After some reflection and discussion about this, Mr. Harris writes (and here’s the gist of this article), “I wonder how different our functional view of God is…I would never dare to call God my Divine Butler or Cosmic Therapist, but how often do I treat him as if he were?”
Ouch! That one hurt!
I’ve shared before that one of my passions is for people to truly know and understand the God who is (a phrase I’ve borrowed from Patrick Morley). I interact with many people who talk about “God” in an impersonal way. We still reside in the Bible belt, and so it is very culturally acceptable to speak about God, to attend church, and to pray before meals in public.
But how many people do we interact with on a daily basis that truly know God? And what do we do about it?

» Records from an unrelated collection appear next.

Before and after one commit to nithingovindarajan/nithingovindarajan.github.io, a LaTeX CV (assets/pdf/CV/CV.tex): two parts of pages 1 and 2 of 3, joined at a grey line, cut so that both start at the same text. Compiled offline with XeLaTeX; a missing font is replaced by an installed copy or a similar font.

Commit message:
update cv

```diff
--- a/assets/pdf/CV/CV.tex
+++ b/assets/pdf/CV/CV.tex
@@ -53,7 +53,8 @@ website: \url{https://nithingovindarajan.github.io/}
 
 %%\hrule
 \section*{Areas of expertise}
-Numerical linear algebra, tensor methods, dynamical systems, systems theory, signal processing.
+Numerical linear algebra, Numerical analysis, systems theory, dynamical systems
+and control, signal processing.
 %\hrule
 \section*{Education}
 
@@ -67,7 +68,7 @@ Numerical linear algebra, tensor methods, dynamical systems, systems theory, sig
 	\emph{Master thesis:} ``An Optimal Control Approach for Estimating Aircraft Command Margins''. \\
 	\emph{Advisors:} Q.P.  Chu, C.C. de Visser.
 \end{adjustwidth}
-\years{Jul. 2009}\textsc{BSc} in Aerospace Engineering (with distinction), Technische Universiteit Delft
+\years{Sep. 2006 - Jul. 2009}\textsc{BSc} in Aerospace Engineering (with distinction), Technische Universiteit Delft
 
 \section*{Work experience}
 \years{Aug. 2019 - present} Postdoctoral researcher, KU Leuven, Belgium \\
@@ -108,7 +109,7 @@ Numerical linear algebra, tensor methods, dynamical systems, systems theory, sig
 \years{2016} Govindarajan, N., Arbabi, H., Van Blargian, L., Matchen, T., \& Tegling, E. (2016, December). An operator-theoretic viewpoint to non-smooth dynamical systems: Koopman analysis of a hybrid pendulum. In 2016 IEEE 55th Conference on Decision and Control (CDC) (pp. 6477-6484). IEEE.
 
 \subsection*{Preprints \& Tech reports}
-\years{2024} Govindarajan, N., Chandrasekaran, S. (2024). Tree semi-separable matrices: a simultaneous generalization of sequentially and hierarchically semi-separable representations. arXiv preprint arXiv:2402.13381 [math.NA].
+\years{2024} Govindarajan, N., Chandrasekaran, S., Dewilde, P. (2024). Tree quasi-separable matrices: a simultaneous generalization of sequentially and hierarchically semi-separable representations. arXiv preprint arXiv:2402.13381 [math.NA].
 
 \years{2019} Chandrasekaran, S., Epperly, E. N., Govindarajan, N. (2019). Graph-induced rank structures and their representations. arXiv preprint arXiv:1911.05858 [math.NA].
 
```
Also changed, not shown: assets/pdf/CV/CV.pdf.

A colleague at work was telling me recently about how during Lent her pastor had challenged the congregation to read the Bible every day for the 40 days of Lent. A couple of times a week I’d ask what she had read and learned, and she would share the story or passage that had been covered that morning. But I’m not convinced it actually drew her close to God. Harris writes later in his book, “When God tells us about himself through stories and through doctrine, his purpose is relationship.” (emphasis his). I question sometimes whether people read Scripture just to read Scripture, or do they read it to better know and understand The Author.
Having said all that, let me summarize by challenging you to examine how you treat God throughout the week and ask yourself the question Harris asked- is your functional view of God different than what you say (and if it is we call that hypocrisy).
And for that we must repent and change.